Denise Evans Durkin
Seventy years – she lays her favorite red robe
across the bed and wonders – it’s fading and torn –
she spreads her arms wide –
six children, an entire life.
If I lift this robe and shake it maybe they will fall out –
husband, sons, and daughters –
and maybe I might catch them, but these hands
are not strong any more.
You know I miss you, she says to the photograph of him
smiling, looks at the second one of all of them that day
at the amusement park, all of them laughing –
she tells herself this is all I’ve got – the children are grown
and gone – strewn across the planet like wildflowers.
Brushing iron gray hair, she remembers it auburn, remembers
peach pomade, forbidden cigarettes, dancing to Harry James –
swinging the war away – cooking a meal for the two of them,
just the nearness of you, barefoot, still in her little black dress
before the end of war, marriage, compromises, acceptances, denials,
before children when the world and everything in it belonged to her.
She remembers. And she imagines the world a root vegetable –

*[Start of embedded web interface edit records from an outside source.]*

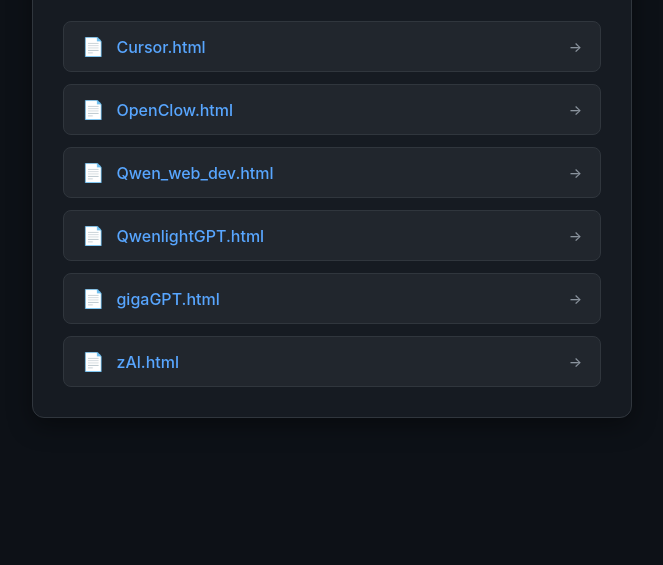
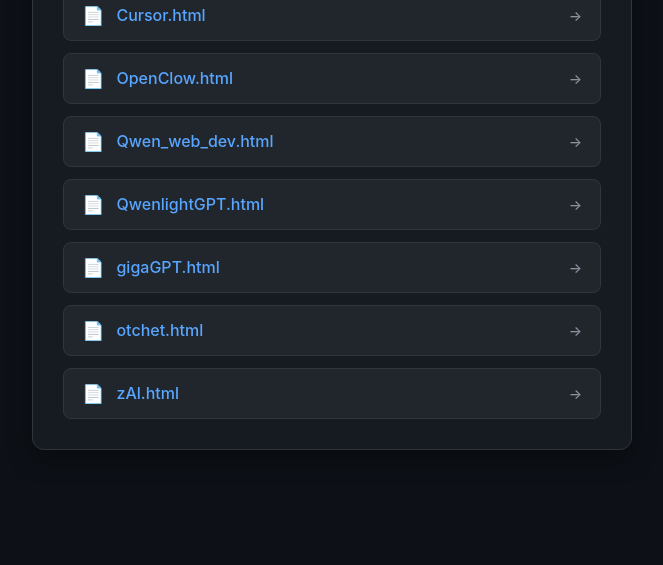
Before and after one commit to fobik63/vibecoding, a plain HTML site: page index.html in a window 1280 px wide. Shown: the part 235-800 px from the top of the page, without its empty margins (308-971 px from the left). Drawn offline with Linux system fonts and the light colour scheme.

Commit message:
Update and rename otchet.html to index.html

```diff
--- a/otchet.html
+++ b/index.html
@@ -9,7 +9,7 @@
             box-sizing: border-box;
             margin: 0;
             padding: 0;
-            font-family: -apple-system, BlinkMacSystemFont, 'Segoe UI', Roboto, Oxygen, Ubuntu, Cantarell, sans-serif;
+            font-family: -apple-system, BlinkMacSystemFont, 'Segoe UI', Roboto, sans-serif;
         }
 
         body {
@@ -73,14 +73,14 @@
             color: #79c0ff;
         }
 
+        .nav-item .title {
+            display: flex;
+            align-items: center;
+        }
+
         .nav-item .icon {
             margin-right: 12px;
             font-size: 18px;
-        }
-
-        .nav-item .title {
-            display: flex;
-            align-items: center;
         }
 
         .arrow {
@@ -120,6 +120,10 @@
                 <span class="title"><span class="icon">📄</span> gigaGPT.html</span>
                 <span class="arrow">→</span>
             </a>
+            <a href="otchet.html" class="nav-item">
+                <span class="title"><span class="icon">📄</span> otchet.html</span>
+                <span class="arrow">→</span>
+            </a>
             <a href="zAl.html" class="nav-item">
                 <span class="title"><span class="icon">📄</span> zAl.html</span>
                 <span class="arrow">→</span>
```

all is secret goodness underground – she can hold it
upside down where she might find her little ones growing.